Dear Home Secretary,
I am writing to respond to your so-called consultation on ‘protests’ outside abortion clinics.
A consultation only in name
I am responding to this consultation by email as I believe that the online form is framed primarily to collect allegations and testimony against vigil attendees. It is not collecting substantiated evidence of wrongdoing. The ‘consultation’ is not framed to encourage a full response from the public about the merits and dangers of buffer zones. As such I believe this is not a proper consultation on the issue and I wish for such a view to be noted.
The title of the consultation itself suggests bias, and that the existing format is simply legitimising a pre-conceived conclusion. Besides, vigils have been branded as simply a ‘protest’ when in fact they are often a mixture of charitable outreach, expression of religious belief and the free assembly of citizens among many other things.
There have not been widespread calls for new powers from police or legal experts; instead, the consultation is the result of an effective BPAS lobbying effort, an organisation that would gain financially from the implementation of so-called ‘buffer zones’.
Moreover, a national consultation on the prospect of such a draconian imposition that bans citizens from everyday activities should be the result of a proven ‘problem’, including substantiated evidence of criminal behaviour. I have not seen this evidence presented by campaigners nor by the Home Office itself.
Why buffer zones would be bad for society
In addition to the direct effect on women who rely on the help of vigils, I believe the implementation of national ‘buffer zones’ would be bad for society.
There are wide-ranging powers available for authorities to keep public order and protect the public from genuine harassment and intimidation. Such powers are already so wide-ranging and discretionary that civil rights campaigners have consistently criticised them.
Existing public order powers include local injunctions to prevent nuisance or distress, and include powers of arrest as well as criminal behaviour orders for problem individuals. There are wide powers to prosecute assault and harassment in the Criminal Justice Act 1998, Protection Against Harassment Act 1997 and in the Public Order Act 1986. The police also have powers of dispersal under the Anti-Social Behaviour Act 2014 and the Public Order Act 1986.
Having noted the existence of such wide-ranging powers, it would be an unnecessarily draconian measure to institute ‘buffer zones’; this is especially the case given the lack of arrests, injunctions, and prosecutions of vigil attendees over decades of helping women.

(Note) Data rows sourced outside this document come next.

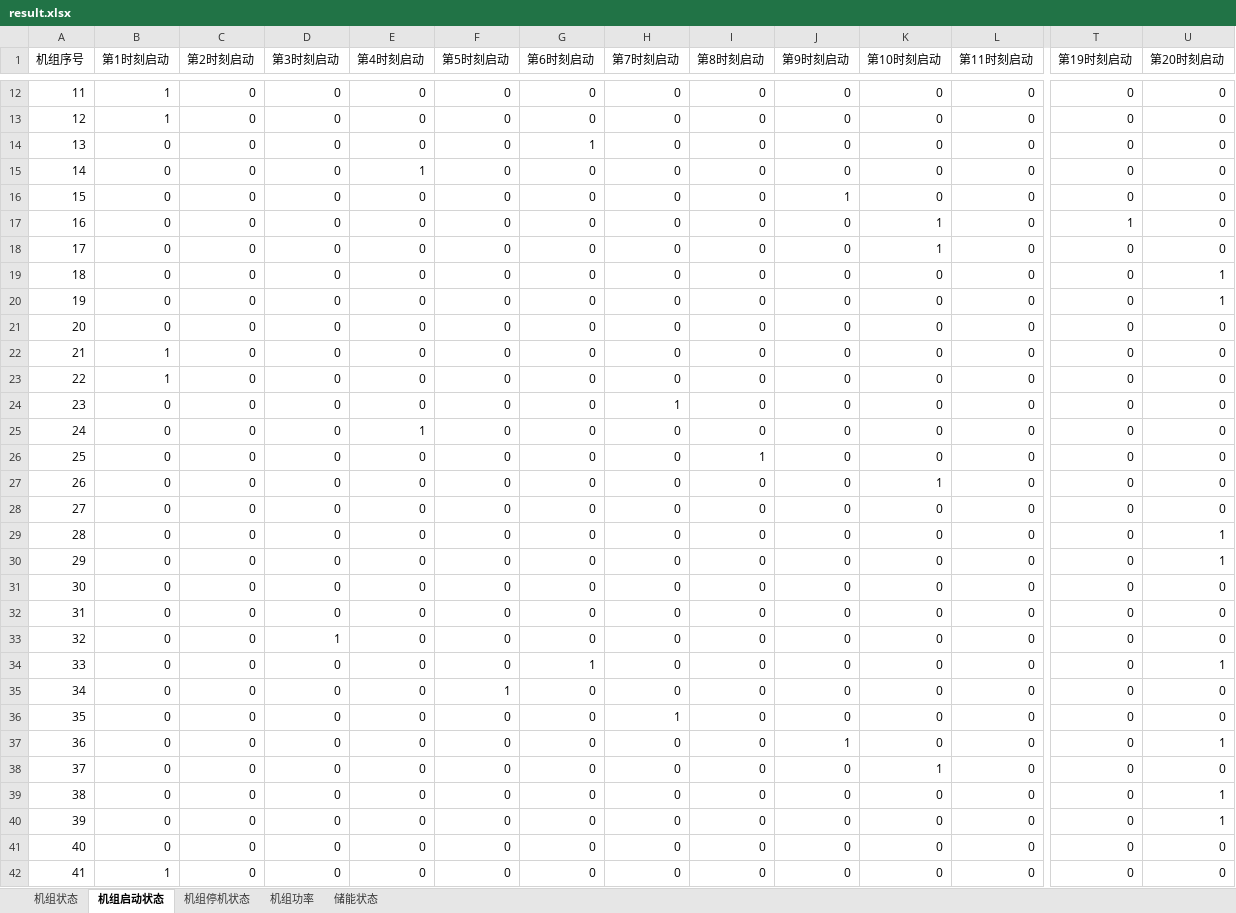
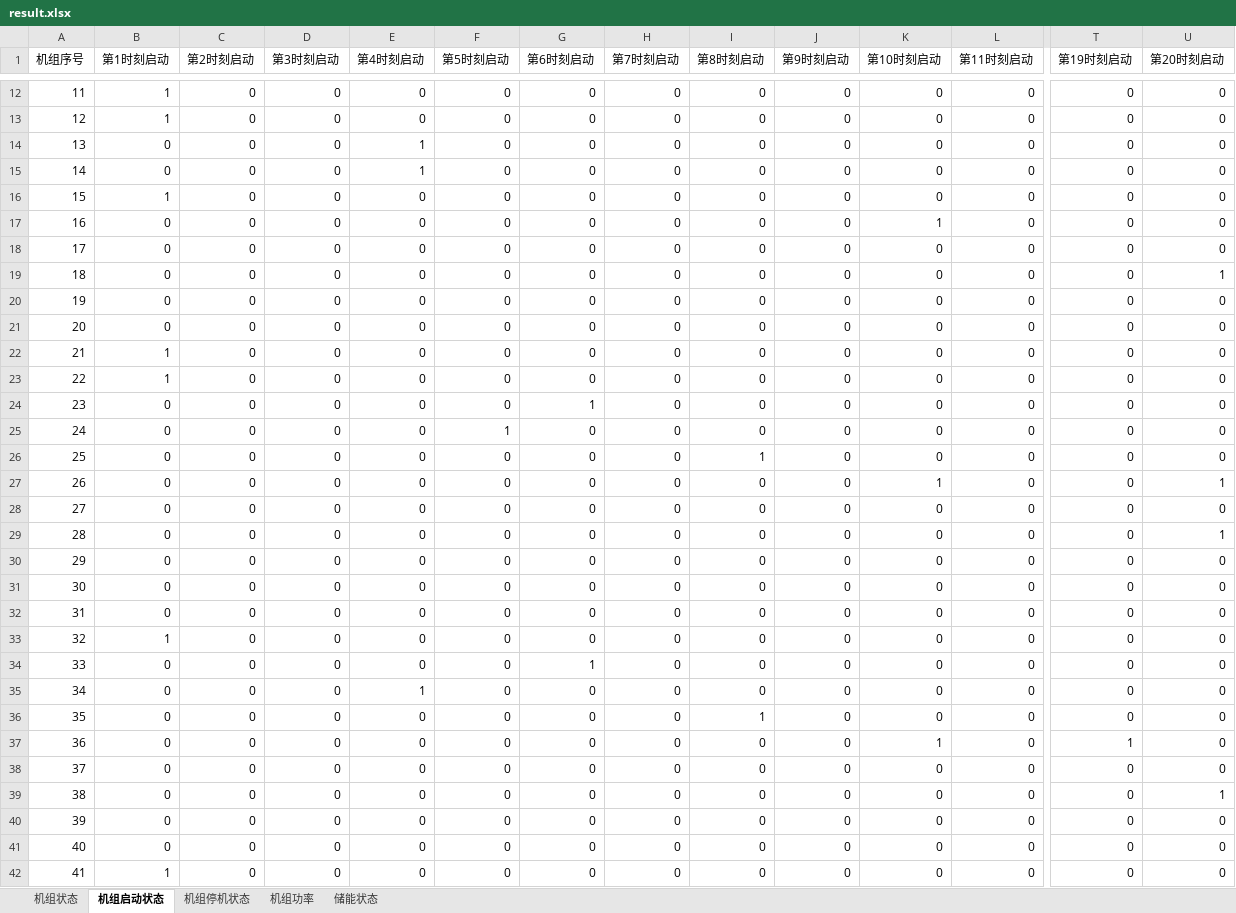
Before and after one commit to BigdogManLuo/SCUC, an Excel workbook: results/result.xlsx, sheet 机组启动状态, drawn as a sheet; only a part is shown, gaps mark what is left out; values as stored, in another font and other column widths than the file's, no cell formats; the diff covers the shown part only; the diff names each change by its address in the sheet, - before the commit and + after, or states it on an @@ line.

```diff
--- a/results/result.xlsx (sheet 机组启动状态)
+++ b/results/result.xlsx (sheet 机组启动状态)
-E14 (第4时刻启动): 0
+E14 (第4时刻启动): 1
-G14 (第6时刻启动): 1
+G14 (第6时刻启动): 0
-B16 (第1时刻启动): 0
+B16 (第1时刻启动): 1
-J16 (第9时刻启动): 1
+J16 (第9时刻启动): 0
-T17 (第19时刻启动): 1
+T17 (第19时刻启动): 0
-K18 (第10时刻启动): 1
+K18 (第10时刻启动): 0
-U20 (第20时刻启动): 1
+U20 (第20时刻启动): 0
-G24 (第6时刻启动): 0
+G24 (第6时刻启动): 1
-H24 (第7时刻启动): 1
+H24 (第7时刻启动): 0
-E25 (第4时刻启动): 1
+E25 (第4时刻启动): 0
-F25 (第5时刻启动): 0
+F25 (第5时刻启动): 1
-U27 (第20时刻启动): 0
+U27 (第20时刻启动): 1
-U30 (第20时刻启动): 1
+U30 (第20时刻启动): 0
-B33 (第1时刻启动): 0
+B33 (第1时刻启动): 1
-D33 (第3时刻启动): 1
+D33 (第3时刻启动): 0
-U34 (第20时刻启动): 1
+U34 (第20时刻启动): 0
-E35 (第4时刻启动): 0
+E35 (第4时刻启动): 1
-F35 (第5时刻启动): 1
+F35 (第5时刻启动): 0
-H36 (第7时刻启动): 1
+H36 (第7时刻启动): 0
-I36 (第8时刻启动): 0
+I36 (第8时刻启动): 1
-J37 (第9时刻启动): 1
+J37 (第9时刻启动): 0
-K37 (第10时刻启动): 0
+K37 (第10时刻启动): 1
-T37 (第19时刻启动): 0
+T37 (第19时刻启动): 1
-U37 (第20时刻启动): 1
+U37 (第20时刻启动): 0
-K38 (第10时刻启动): 1
+K38 (第10时刻启动): 0
-U40 (第20时刻启动): 1
+U40 (第20时刻启动): 0
```
Also changed, not shown: 46 edited cells elsewhere in this sheet, sheet 机组停机状态, sheet 机组功率, sheet 储能状态, sheet 机组状态, cell formats, 21 other files.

Moreover, as civil rights groups have noted, the notion of ‘buffer zones’ is in direct contravention of the principle of ‘minimal criminalisation’. This principle holds that the state shouldn’t look to criminalise its citizens unnecessarily. I am deeply concerned that the state is looking to impose a ‘one size fits all’ approach to very particular circumstances all over the country. Furthermore, criminal charges should follow proven criminal behaviour, whereas ‘buffer zones’ risk criminalising thousands of citizens for otherwise legal actions.
So-called ‘buffer zones’ would violate many human rights all at once. The Human Rights Act 1998 guarantees the ability of all people to practise freedom of public assembly, freedom of speech freedom of religion, and freedom to share information. Buffer zones would compromise the exercise of those rights.
‘Buffer zones’ would also be bad for democracy too. The right of free assembly of citizens, freedom of speech and the right to protest would all be violated by ‘buffer zones’. I agree with the judges in Handyside v UK: “Freedom of expression ... is applicable not only to "information" or "ideas" that are favourably received or regarded as inoffensive or as a matter of indifference, but also to those that offend, shock or disturb the State or any sector of the population. Such are the demands of that pluralism, tolerance and broadmindedness without which there is no "democratic society".
I note that the government’s recent policy announcements on the danger of safe spaces at universities would be contradicted by the introduction of ‘buffer zones’.
In summary, I believe the proposal to introduce so-called buffer zones to be unconstitutional, bad for society, violating of human rights, damaging to charitable outreach and based on little or no substantiated evidence. I wholeheartedly reject the proposal to introduce ‘buffer zones’.